Jeppe Hein, All Your Wishes
The Danish artist is distributing 70 colorful "party balloons" throughout the Terminal B concourse. Made of reflective stainless steel, each balloons bumps against the ceiling as if a child had lost it. The artist describes them as a "fairytale breadcrumb trail," inviting viewers to "look skyward and embrace their sense of wonder." Completing the piece are three bright-red benches on the floor that fancifully curve, loop and twist, serving as a whimsical respite for weary travelers.
Sabine Hornig, La Guardia Vistas
Hornig has created a kind of cathedral window effect in the form of huge transparent photo-collages filling an expansive glass façade.
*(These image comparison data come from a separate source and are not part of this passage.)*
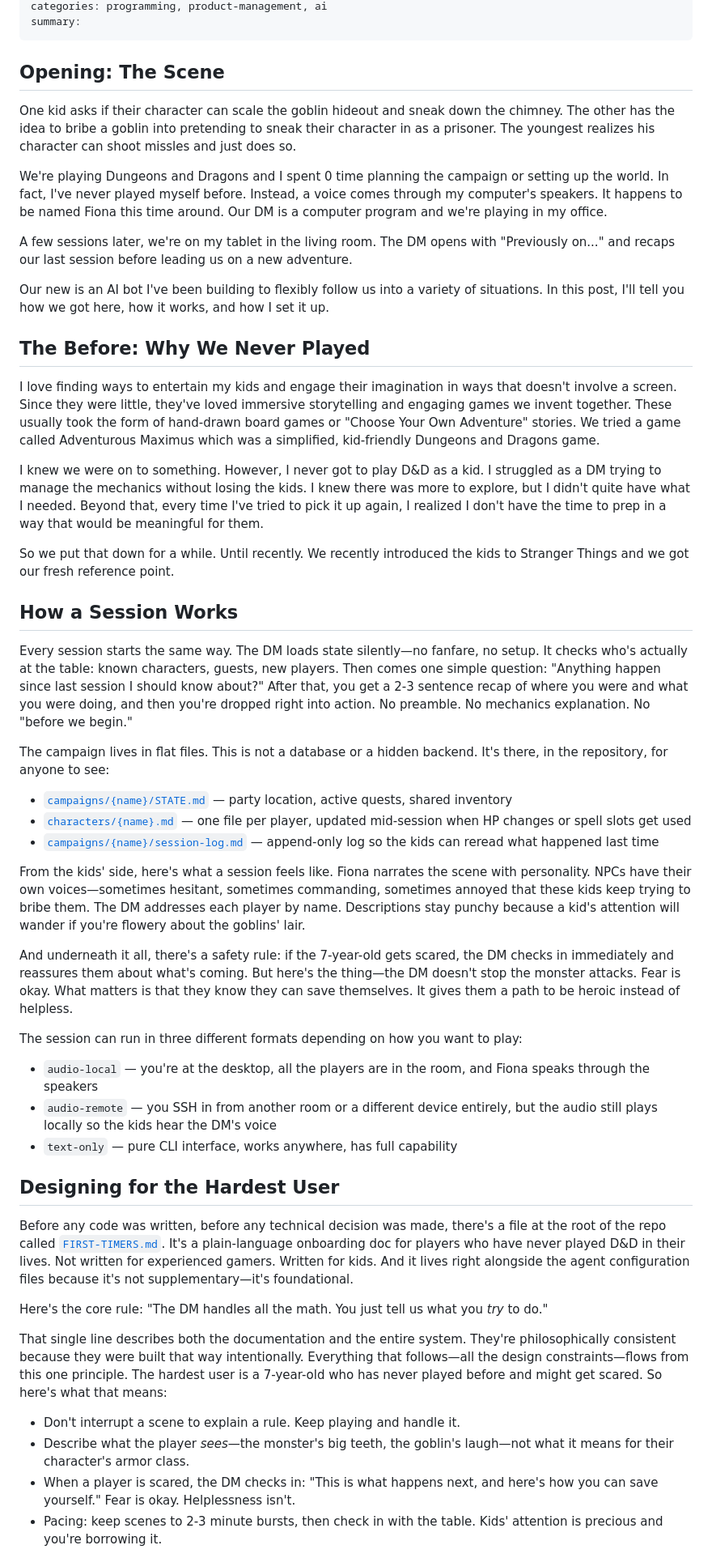
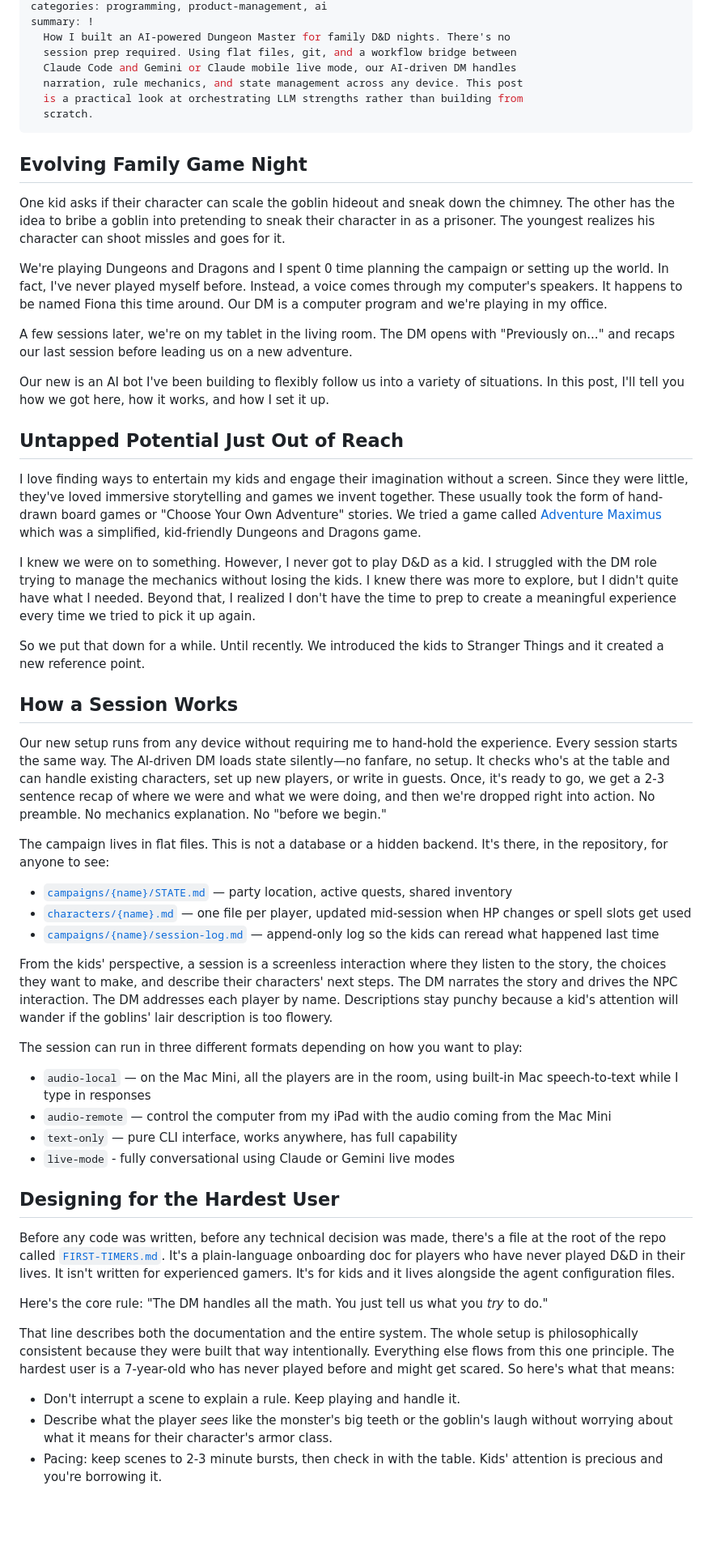
Before and after one commit to TheDahv/dahvsite, a Markdown page: src/posts/my-kids-have-a-new-dungeon-master.md, the part around one of its changes. Shown at 81% size. GitHub-like rendering; blank space fills up the shorter version.

```diff
--- a/src/posts/my-kids-have-a-new-dungeon-master.md
+++ b/src/posts/my-kids-have-a-new-dungeon-master.md
@@ -5,13 +5,19 @@ date: 2025-09-12
 categories: programming, product-management, ai
-summary:
+summary: !
+  How I built an AI-powered Dungeon Master for family D&D nights. There's no
+  session prep required. Using flat files, git, and a workflow bridge between
+  Claude Code and Gemini or Claude mobile live mode, our AI-driven DM handles
+  narration, rule mechanics, and state management across any device. This post
+  is a practical look at orchestrating LLM strengths rather than building from
+  scratch.
 ---
 
-## Opening: The Scene
+## Evolving Family Game Night
 
 One kid asks if their character can scale the goblin hideout and sneak down the
 chimney. The other has the idea to bribe a goblin into pretending to sneak their
 character in as a prisoner. The youngest realizes his character can shoot missles
-and just does so.
+and goes for it.
 
 We're playing Dungeons and Dragons and I spent 0 time planning the campaign or
 setting up the world. In fact, I've never played myself before. Instead, a
@@ -25,26 +31,34 @@ Our new is an AI bot I've been building to flexibly follow us into a variety of
 situations. In this post, I'll tell you how we got here, how it works, and how I set
 it up.
 
-## The Before: Why We Never Played
+## Untapped Potential Just Out of Reach
 
-I love finding ways to entertain my kids and engage their imagination
-in ways that doesn't involve a screen. Since they were little, they've loved immersive
-storytelling and engaging games we invent together. These usually took the form of
-hand-drawn board games or "Choose Your Own Adventure" stories. We tried a game
-called Adventurous Maximus which was a simplified, kid-friendly Dungeons and Dragons game.
+I love finding ways to entertain my kids and engage their imagination without a
+screen.  Since they were little, they've loved immersive storytelling and games
+we invent together. These usually took the form of hand-drawn board games or
+"Choose Your Own Adventure" stories. We tried a game called
+[Adventure Maximus](https://www.adventuremaximus.co/) which was a simplified, kid-friendly
+Dungeons and Dragons game.
 
-I knew we were on to something. However, I never got to play D&D as a kid. I struggled
-as a DM trying to manage the mechanics without losing the kids. I knew there was more
-to explore, but I didn't quite have what I needed. Beyond that, every time I've tried
-to pick it up again, I realized I don't have the time to prep in a way that would be
-meaningful for them.
+I knew we were on to something. However, I never got to play D&D as a kid. I
+struggled with the DM role trying to manage the mechanics without losing the
+kids. I knew there was more to explore, but I didn't quite have what I needed.
+Beyond that, I realized I don't have the time to prep to create a meaningful
+experience every time we tried to pick it up again.
 
-So we put that down for a while. Until recently. We recently introduced the kids to Stranger Things
-and we got our fresh reference point.
+So we put that down for a while. Until recently. We introduced the kids to
+Stranger Things and it created a new reference point.
 
 ## How a Session Works
 
-Every session starts the same way. The DM loads state silently—no fanfare, no setup. It checks who's actually at the table: known characters, guests, new players. Then comes one simple question: "Anything happen since last session I should know about?" After that, you get a 2-3 sentence recap of where you were and what you were doing, and then you're dropped right into action. No preamble. No mechanics explanation. No "before we begin."
+Our new setup runs from any device without requiring me to hand-hold the
+experience. Every session starts the same way. The AI-driven DM loads state
+silently—no fanfare, no setup. It checks who's at the table and can handle
+existing characters, set up new players, or write in guests. Once, it's ready to
+go, we get a 2-3 sentence recap of where we were and what we were doing, and
+then we're dropped right into action. No preamble.  No mechanics explanation. No
+"before we begin."
 
-The campaign lives in flat files. This is not a database or a hidden backend. It's there, in the repository, for anyone to see:
+The campaign lives in flat files. This is not a database or a hidden backend.
+It's there, in the repository, for anyone to see:
 
@@ -54,23 +68,34 @@ The campaign lives in flat files. This is not a database or a hidden backend. It
 
-From the kids' side, here's what a session feels like. Fiona narrates the scene with personality. NPCs have their own voices—sometimes hesitant, sometimes commanding, sometimes annoyed that these kids keep trying to bribe them. The DM addresses each player by name. Descriptions stay punchy because a kid's attention will wander if you're flowery about the goblins' lair.
-
-And underneath it all, there's a safety rule: if the 7-year-old gets scared, the DM checks in immediately and reassures them about what's coming. But here's the thing—the DM doesn't stop the monster attacks. Fear is okay. What matters is that they know they can save themselves. It gives them a path to be heroic instead of helpless.
+From the kids' perspective, a session is a screenless interaction where they
+listen to the story, the choices they want to make, and describe their
+characters' next steps. The DM narrates the story and drives the NPC
+interaction. The DM addresses each player by name. Descriptions stay punchy
+because a kid's attention will wander if the goblins' lair description is too flowery.
 
 The session can run in three different formats depending on how you want to play:
 
-- `audio-local` — you're at the desktop, all the players are in the room, and Fiona speaks through the speakers
-- `audio-remote` — you SSH in from another room or a different device entirely, but the audio still plays locally so the kids hear the DM's voice
+- `audio-local` — on the Mac Mini, all the players are in the room, using built-in Mac speech-to-text while I type in responses
+- `audio-remote` — control the computer from my iPad with the audio coming from the Mac Mini
 - `text-only` — pure CLI interface, works anywhere, has full capability
+- `live-mode` - fully conversational using Claude or Gemini live modes
 
 ## Designing for the Hardest User
 
-Before any code was written, before any technical decision was made, there's a file at the root of the repo called [`FIRST-TIMERS.md`](https://github.com/thedahv/dnd-family/blob/main/FIRST-TIMERS.md). It's a plain-language onboarding doc for players who have never played D&D in their lives. Not written for experienced gamers. Written for kids. And it lives right alongside the agent configuration files because it's not supplementary—it's foundational.
+Before any code was written, before any technical decision was made, there's a
+file at the root of the repo called
+[`FIRST-TIMERS.md`](https://github.com/thedahv/family-dnd/blob/main/FIRST-TIMERS.md).
+It's a plain-language onboarding doc for players who have never played D&D in
+their lives. It isn't written for experienced gamers. It's for kids and it lives
+alongside the agent configuration files.
 
 Here's the core rule: "The DM handles all the math. You just tell us what you *try* to do."
 
-That single line describes both the documentation and the entire system. They're philosophically consistent because they were built that way intentionally. Everything that follows—all the design constraints—flows from this one principle. The hardest user is a 7-year-old who has never played before and might get scared. So here's what that means:
+That line describes both the documentation and the entire system. The whole
+setup is philosophically consistent because they were built that way
+intentionally. Everything else flows from this one principle. The hardest user
+is a 7-year-old who has never played before and might get scared. So here's what
+that means:
 
 - Don't interrupt a scene to explain a rule. Keep playing and handle it.
-- Describe what the player *sees*—the monster's big teeth, the goblin's laugh—not what it means for their character's armor class.
-- When a player is scared, the DM checks in: "This is what happens next, and here's how you can save yourself." Fear is okay. Helplessness isn't.
+- Describe what the player *sees* like the monster's big teeth or the goblin's laugh without worrying about what it means for their character's armor class.
 - Pacing: keep scenes to 2-3 minute bursts, then check in with the table. Kids' attention is precious and you're borrowing it.
```
Also changed, not shown: other parts of src/posts/my-kids-have-a-new-dungeon-master.md (+91 -37 lines).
The Berlin artist's composition merges over 1100 photographs of New York City into a kaleidoscopic wash of color, image and texts featuring quotes by and about airport namesake and former NYC Mayor, Fiorello La Guardia.
Laura Owens, I [Pizza] NY
The title of Owens's colossal mosaic mural for Terminal B's largest wall is actually a pizza emoji separating the letters I and NY, which pretty much sums up the quirky tone of the Los Angeles painter's love letter to NYC. Using handmade glazed ceramic tiles for the first time, Owens has situated referential shout-outs to the Five Boroughs—among them, the Cyclone at Coney Island, the Apollo theater sign in Harlem, an ice-cream truck, the Chrysler Building and the aforementioned slice to go—against a blue sky filled with puffy white clouds.
Sarah Sze, Shorter than the Day
Known for ethereal assemblages made from found materials, Sze offers a monumental spherical sculpture that's part exploded diagram, part globe. Made of steel and aluminum, the piece, which takes its name from a poem by Emily Dickinson, is essentially a skeletal armature on which Sze has clipped hundreds of photographs of the sky above New York City taken over a single day. Appearing to swirl in mid-air, the photos create a dizzying constellation of images that, much like Dickson's work, meditates on permanence and transience.
Most popular on Time Out
- Here’s what will reopen in NYC during Phase 2
- 14 notable NYC restaurants and bars that have now permanently closed
- Here’s what you can expect the next time you take the subway
- Why you should be watching this new HBO show set in NYC
- When will hair salons reopen in NYC?